I will also say here, that my faith in GOD has never been stronger. When we were first diagnosed, I know that HE was there to help us through that rough patch. HE put many people in our path that had just the right thing to say, or what we needed to hear at that moment. People who we didn't know very well reached out to us and shared their own stories with us. Our church reached out to us. I feel so blessed by all of this. I miss church right now.....might have to go early tomorrow with just Princess J. It is just to difficult right now to go on a regular basis with both kiddos while G is working on Sunday. I'm thankful to know that our church is working to revamp the childcare program to include children with special needs though. This warms my heart and I can't wait till the ball gets rolling with that and I can help!
Okay, now that you have read this big long post, I should get to the part about raising awareness. Kevin Bacon has founded Six Degrees.Org. Six Degrees, in partnership with the Network for Good and Hanes, Hanes will donate up to $10,000 to the top 10 badges charities! The top 10 badges are determined by the number of unique donations, not by the amount of the donation. A unique donation means getting different people to support your cause. They will be checking all of the donation records for each charity badge at the conclusion of the campaign; duplicate email address and credit card combinations will only be counted once, because they violate the spirit of Six Degrees. So please, no intentional gaming of the system or encouraging others to do so; efforts like this will jeopardize your eligibility. Past recipient charities are not eligible.

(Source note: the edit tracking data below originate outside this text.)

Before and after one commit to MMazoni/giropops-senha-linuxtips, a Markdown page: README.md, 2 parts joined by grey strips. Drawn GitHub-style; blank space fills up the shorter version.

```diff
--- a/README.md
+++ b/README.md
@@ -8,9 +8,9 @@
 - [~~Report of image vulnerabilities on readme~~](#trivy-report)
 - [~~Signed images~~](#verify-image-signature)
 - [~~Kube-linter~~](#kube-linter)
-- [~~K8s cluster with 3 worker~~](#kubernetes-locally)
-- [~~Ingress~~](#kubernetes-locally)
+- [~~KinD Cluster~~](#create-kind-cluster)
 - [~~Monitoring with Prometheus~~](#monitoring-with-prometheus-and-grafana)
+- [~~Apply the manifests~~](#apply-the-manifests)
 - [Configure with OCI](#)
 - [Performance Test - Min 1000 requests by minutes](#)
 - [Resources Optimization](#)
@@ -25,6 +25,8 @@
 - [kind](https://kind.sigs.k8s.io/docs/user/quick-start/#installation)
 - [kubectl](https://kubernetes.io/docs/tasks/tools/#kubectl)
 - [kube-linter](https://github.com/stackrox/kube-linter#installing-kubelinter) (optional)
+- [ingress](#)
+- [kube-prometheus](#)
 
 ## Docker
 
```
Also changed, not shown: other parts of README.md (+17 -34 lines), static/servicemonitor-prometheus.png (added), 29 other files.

I hate asking for things, but I hope you will find it in your heart to donate! I would love to see this raise awareness of Angelman Syndrome as well as to support the Angelman Syndrome Foundation. They support many families with information, education and connections. They are also funding a lot of research! Little J will be participating in some research programs at UC San Diego later this year. I would love to see Little J's badge be one of the top 10!!!!

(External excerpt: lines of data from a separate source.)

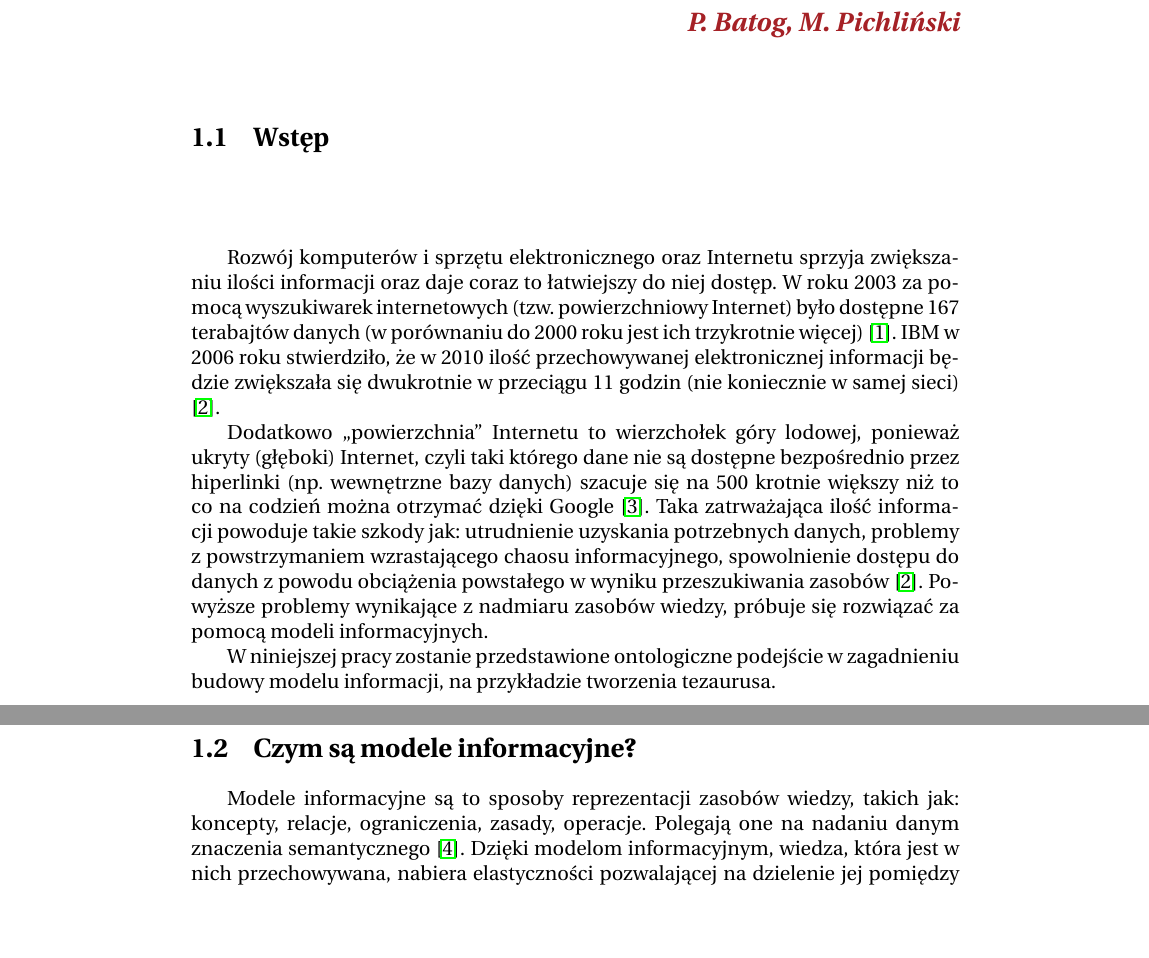
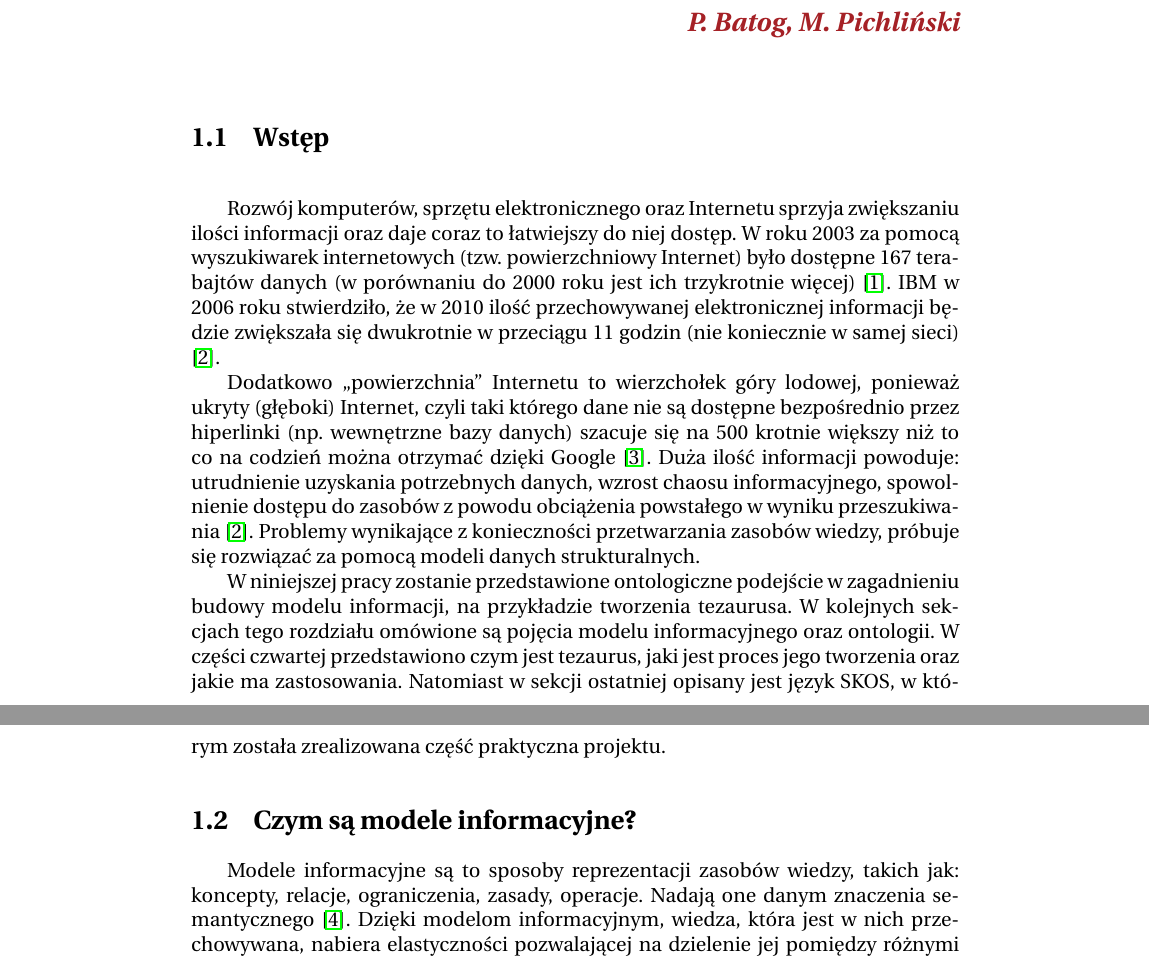
Before and after one commit to mpichlin/KPW, a LaTeX book (Dokumentacja/kpw2010.tex, which reads Dokumentacja/BudowaModeliInformacyjnych.tex): two parts of pages 5 and 6 of 15, joined at a grey line, cut so that both start at the same text, the shorter picture padded with empty space. Compiled offline with pdfLaTeX; the source files are stored in an older character set and shown here as Unicode.

Commit message:
Poprawiono fragment części teoretycznej, usunięto plik scalone/ThesauriDesigner.pro.user, ponieważ jest on specyficzny, dla każdego użytkownika i jest generowany automatycznie przez qt

```diff
--- a/Dokumentacja/BudowaModeliInformacyjnych.tex
+++ b/Dokumentacja/BudowaModeliInformacyjnych.tex
@@ -5,7 +5,7 @@
         {Budowa modeli informacyjnych i ich profilowanie}
 
 \section{Wstęp}
-Rozwój komputerów i sprzętu elektronicznego oraz Internetu sprzyja zwiększaniu
+Rozwój komputerów, sprzętu elektronicznego oraz Internetu sprzyja zwiększaniu
 ilości informacji oraz daje coraz to łatwiejszy do niej dostęp. W roku 2003
 za pomocą wyszukiwarek internetowych (tzw. powierzchniowy Internet)
 było dostępne 167 terabajtów danych (w porównaniu do 2000 roku jest ich
@@ -18,23 +18,27 @@
 ukryty (głęboki) Internet, czyli taki którego dane nie są dostępne
 bezpośrednio przez hiperlinki (np. wewnętrzne bazy danych) szacuje się na 500
 krotnie większy niż to co na codzień można otrzymać dzięki Google
-\cite{DeepWeb}. Taka zatrważająca ilość informacji powoduje takie szkody jak:
-utrudnienie uzyskania potrzebnych danych, problemy z powstrzymaniem
-wzrastającego chaosu informacyjnego, spowolnienie dostępu do danych z powodu
-obciążenia powstałego w wyniku przeszukiwania zasobów \cite{ToxicTerabyte}.
-Powyższe problemy wynikające z nadmiaru zasobów wiedzy, próbuje się rozwiązać
-za pomocą modeli informacyjnych.
+\cite{DeepWeb}. Duża ilość informacji powoduje: utrudnienie uzyskania
+potrzebnych danych, wzrost chaosu informacyjnego, spowolnienie dostępu do
+zasobów z powodu obciążenia powstałego w wyniku przeszukiwania
+\cite{ToxicTerabyte}. Problemy wynikające z konieczności przetwarzania zasobów
+wiedzy, próbuje się rozwiązać za pomocą modeli danych strukturalnych.
 
-W niniejszej pracy zostanie przedstawione ontologiczne podejście w zagadnieniu budowy modelu informacji, na przykładzie tworzenia tezaurusa.
+W niniejszej pracy zostanie przedstawione ontologiczne podejście w zagadnieniu
+budowy modelu informacji, na przykładzie tworzenia tezaurusa. W kolejnych
+sekcjach tego rozdziału omówione są pojęcia modelu informacyjnego oraz
+ontologii. W części czwartej przedstawiono czym jest tezaurus, jaki jest
+proces jego tworzenia oraz jakie ma zastosowania. Natomiast w sekcji ostatniej
+opisany jest język SKOS, w którym została zrealizowana część praktyczna
+projektu.
 
 \section{Czym są modele informacyjne?}
 Modele informacyjne są to sposoby reprezentacji zasobów wiedzy, takich jak:
-koncepty, relacje, ograniczenia, zasady, operacje. Polegają one na nadaniu
-danym znaczenia semantycznego \cite{Tina}. Dzięki modelom informacyjnym,
-wiedza, która jest w nich przechowywana, nabiera elastyczności pozwalającej
-na dzielenie jej pomiędzy różnymi aplikacjami, łatwiejsze wyszukiwanie
-pożądanych informacji oraz dostosowanie do potrzeb użytkownika
-\cite{GilbaneReport}.
+koncepty, relacje, ograniczenia, zasady, operacje. Nadają one danym znaczenia
+semantycznego \cite{Tina}. Dzięki modelom informacyjnym, wiedza, która jest
+w nich przechowywana, nabiera elastyczności pozwalającej na dzielenie jej
+pomiędzy różnymi aplikacjami, łatwiejsze wyszukiwanie pożądanych informacji
+oraz dostosowanie do potrzeb użytkownika \cite{GilbaneReport}.
 
 
 Warto wspomnieć o różnicy pomiędzy modelami informacyjnymi a modelami danych,
```
Also changed, not shown: Dokumentacja/BudowaModeliInformacyjnych.tex (2 more changed lines), 2 other files.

You can donate directly by using the badge you see on the sidebar of my blog. Just click the button that says "DONATE" All donations are handled and directed by the Network for Good.
Edited to add: Someone from another site sent me a question asking if Princess J was affected by this disorder as well. She is not. She was tested during my pregnancy and is negative for this disorder. The type that Little J has is generally not hereditary so there is not an increased risk of reoccurence. Our risk of having a child with AS was the same as every one else, about 1% risk.